The 1.0 implementation is available both as a stand-alone download and through a Subversion repository. Please follow the instructions on the website to get it.

Our tandem release of a specification and matching interpreter is a major milestone for the project; it is a goal we have been working toward for some time. All Fortress source code appearing in this specification has been tested by executing it with the open source Fortress implementation. Moreover, all code has been rendered automatically with the tool Fortify, also ! included s distribution. (In case you haven't used it yet, Fortify is an open source tool contributed by Guy Steele that converts Fortress source code to LaTeX.) Also note that this release includes a Fortress mode for Emacs, contributed by Yuto Hayamizu, and over 10,000 lines of Fortress library code, contributed both by Sun and by Fortress community member Michael Spiegel.

Our reference implementation has evolved gradually, in parallel with the evolution of the language specification and the development of the core libraries. In order to synchronize the specification with the implementation, it was necessary both to add features to the implementation and to drop features from the specification. Most significantly, most static checks in the implementation are currently turned off, as we are in the process of completing the static type checker and the type inference
engine. Static constraints are still included in the specification as documentation. Contrary to the Fortress Version 1.0.beta, inference of static parameter instantiations is based on the runtime types of the arguments to a functional call. Support for syntactic abstraction is not included in this release. We do not yet support nontrivial distributions, nor parallel nested transactions. Moreover, many other language features defined in the Fortress Language Specification, Version 1.0.beta have been elided. Many of these features require additional research before they can be implemented reliably; this research and development is a high priority.

With this release, our goal in moving forward is to incrementally add back features taken out of the specification as they are implemented. In particular, all language features included in the Fortress Specification version 1.0 beta remain goals for eventual inclusion in the language (perhaps with additional modification and evolution of their design). By proceeding in this manner, we hope that our implementation will be useful for more ta ill comply with the public specification.
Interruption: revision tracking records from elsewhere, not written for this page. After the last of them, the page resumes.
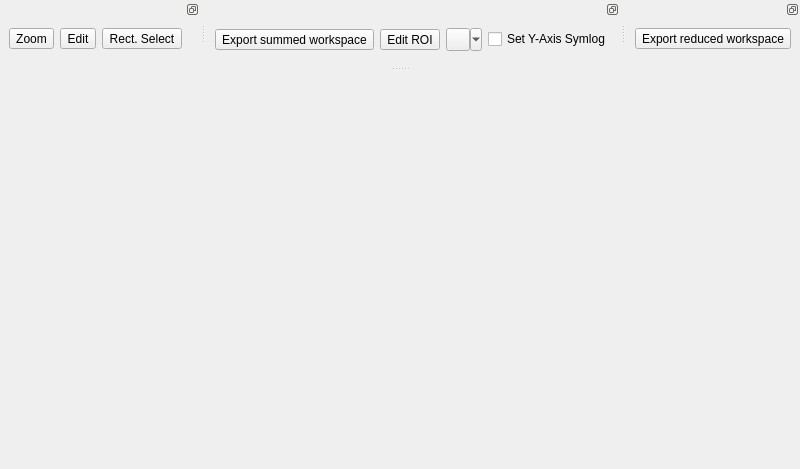
Before: the Qt Designer form qt/scientific_interfaces/ISISReflectometry/GUI/Preview/PreviewDockedWidgets.ui in mantidproject/mantid, drawn with Qt 5.
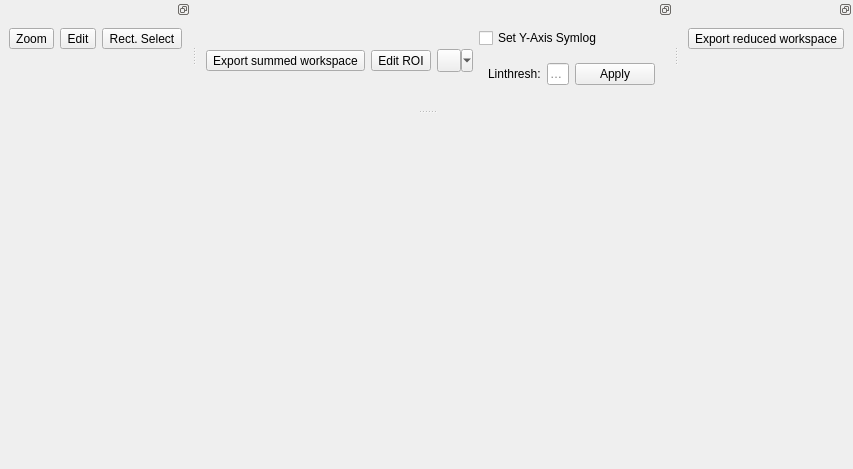
After: the same form once the commit is applied. Custom widgets are drawn as their Qt base class.

Patch:
```diff
--- a/qt/scientific_interfaces/ISISReflectometry/GUI/Preview/PreviewDockedWidgets.ui
+++ b/qt/scientific_interfaces/ISISReflectometry/GUI/Preview/PreviewDockedWidgets.ui
@@ -158,6 +158,8 @@
           </spacer>
          </item>
          <item>
+            <layout class="QVBoxLayout" name="symlog_controls_layout">
+                <item>
             <widget class="QCheckBox" name="set_yaxis_symlog_checkbox">
                 <property name="text">
                     <string>Set Y-Axis Symlog</string>
@@ -166,6 +168,38 @@
                     <bool>false</bool>
                 </property>
             </widget>
+                </item>
+                <item>
+                    <widget class="QWidget" name="linthresh_container">
+                        <property name="visible">
+                            <bool>false</bool>
+                        </property>
+                        <layout class="QHBoxLayout" name="linthresh_layout">
+                            <item>
+                                <widget class="QLabel" name="linthresh_label">
+                                    <property name="text">
+                                        <string>Linthresh:</string>
+                                    </property>
+                                </widget>
+                            </item>
+                            <item>
+                                <widget class="QLineEdit" name="linthresh_line_edit">
+                                    <property name="placeholderText">
+                                        <string>1e-4</string>
+                                    </property>
+                                </widget>
+                            </item>
+                            <item>
+                                <widget class="QPushButton" name="apply_button">
+                                    <property name="text">
+                                        <string>Apply</string>
+                                    </property>
+                                </widget>
+                            </item>
+                        </layout>
+                    </widget>
+                </item>
+            </layout>
          </item>
         </layout>
        </item>
```
Lines whose indentation alone changed are shown as unchanged.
Moreover, the Fortress community will be better able to evaluate the design of new features, as users will be able to use them immediately, and developers will be able to contribute to the implementation effort more easily, as they will be able to build off of a relatively stable and well-specified base.

Moving forward with the implementation, in concert with the open source community, our goal is to build off of the infrastructure of our interpreter to construct an optimizing Fortress compiler and to achieve our long-standing goal of constructing a new programming language with high performance and high programmer productivity, owned by the community that uses it, and able to grow gracefully with the tasks it is applied to.

Thanks to all those who sent feedback on earlier versions; many of your suggestions have influenced changes in this new version. Please keep the feedback coming!

Watch this space for future news from >-- Eric Allen

Check out Fortress!

See also: my impressions of Python, Fortress and some other langueges